Boris Johnson’s announcement of a 1% cut in the City Hall component of Londoners’ council tax has been met with astonishment verging on ridicule (see Labour AM John Biggs’ “onion argument”). It reduces the average household payment by the staggering figure of £3.10 per year. At a time when people across the capital are coping with squeezed incomes, Boris’ pledge to cut the tax liability of London householders by less than a penny a day seems almost satirical.
In a typically grandiose press release issued by the Mayor’s Office, Johnson describes his “pride” in “taking this step towards easing the burden” and in an interview with the Evening Standard lauds this as “the end of an era where arrogant politicians showed contempt for London taxpayers”.
But how can we reconcile this soaring rhetoric with the measly reality?
Readers with long memories will perhaps be reminded of the furore that greeted the 1999 budget when Labour announced its 75p weekly increase in the state pension. Attacked vociferously by Conservative opponents and questioned by older people’s groups, no-one could realistically say this was the Labour government’s finest moment of political management. Fast-forward almost ten years and Gordon Brown embarked on his ill-fated abolition of the 10p tax rate, prompting dismay on all sides of the House of Commons.

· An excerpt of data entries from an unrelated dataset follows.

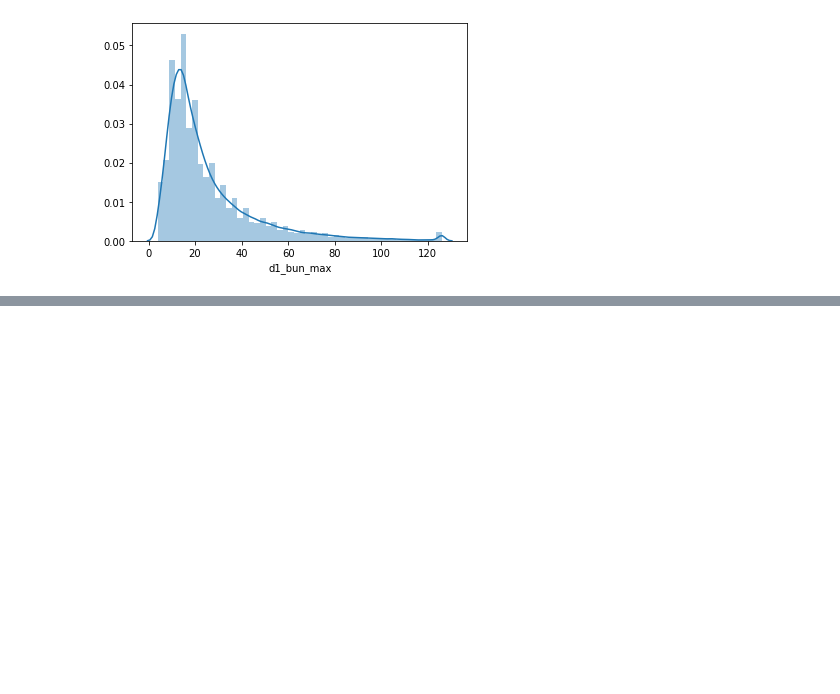
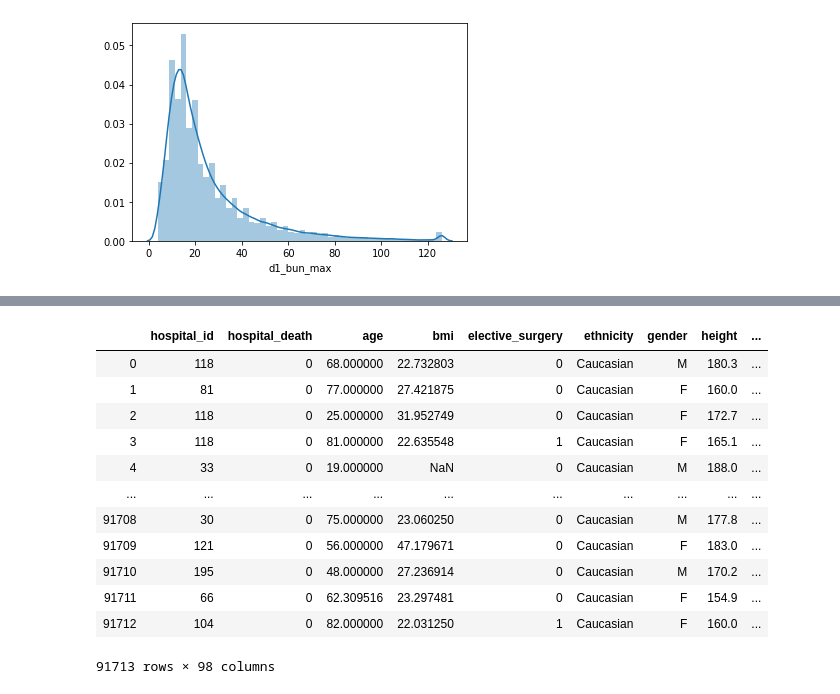
Before and after one commit to kathrinv/wids-datathon, a Jupyter notebook: data_cleaning_justin.ipynb, the cells around one changed output, grey strips where cells are left out. Drawn from its saved outputs; the diff is of its cells as text; code cells hidden in the pictures; blank space fills up the shorter version.

```diff
--- a/data_cleaning_justin.ipynb
+++ b/data_cleaning_justin.ipynb
@@ -262,3 +262,19 @@ df.corr()[(df.corr() > 0.5) | (df.corr() <-.5)]
 | leukemia | NaN | NaN | NaN | NaN | NaN | NaN | NaN | NaN | ... |
 | lymphoma | NaN | NaN | NaN | NaN | NaN | NaN | NaN | NaN | ... |
 | solid_tumor_with_metastasis | NaN | NaN | NaN | NaN | NaN | NaN | NaN | NaN | ... |
+# %%
+df
+# %% [output]
+|  | hospital_id | hospital_death | age | bmi | elective_surgery | ethnicity | gender | height | ... |
+| 0 | 118 | 0 | 68.000000 | 22.732803 | 0 | Caucasian | M | 180.3 | ... |
+| 1 | 81 | 0 | 77.000000 | 27.421875 | 0 | Caucasian | F | 160.0 | ... |
+| 2 | 118 | 0 | 25.000000 | 31.952749 | 0 | Caucasian | F | 172.7 | ... |
+| 3 | 118 | 0 | 81.000000 | 22.635548 | 1 | Caucasian | F | 165.1 | ... |
+| 4 | 33 | 0 | 19.000000 | NaN | 0 | Caucasian | M | 188.0 | ... |
+| ... | ... | ... | ... | ... | ... | ... | ... | ... | ... |
+| 91708 | 30 | 0 | 75.000000 | 23.060250 | 0 | Caucasian | M | 177.8 | ... |
+| 91709 | 121 | 0 | 56.000000 | 47.179671 | 0 | Caucasian | F | 183.0 | ... |
+| 91710 | 195 | 0 | 48.000000 | 27.236914 | 0 | Caucasian | M | 170.2 | ... |
+| 91711 | 66 | 0 | 62.309516 | 23.297481 | 0 | Caucasian | F | 154.9 | ... |
+| 91712 | 104 | 0 | 82.000000 | 22.031250 | 1 | Caucasian | F | 160.0 | ... |
+91713 rows × 98 columns
```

At the root of the problem in those two cases was the same division between rhetoric and reality. To struggling pensioners the stark reality of a 75p per week increase jarred with the overblown statements of ministers. The abolition of the 10p tax band clashed with Brown’s promise to “ensure working families are better off” and deeply damaged his credibility. Both served only to reinforce New Labour’s association with spin and dissimulation.
Could this be Boris’ “75p moment”?
It’s certainly a lame-duck policy. It offers hardly any relief to Londoner’s struggling in these straightened economic times. If it is, as the Evening Standard asserts, an attempt to “trump” Ken Livingstone’s Fare Deal campaigning, Boris has played the wrong card.
In last month’s YouGov London mayoral poll, only 13% of those polled thought that Boris Johnson “was in touch with the concerns of ordinary people” (in comparison with Ken Livingstone’s 40%). A headline-grabbing announcement that promises so much but delivers so little for Londoners will only exacerbate this.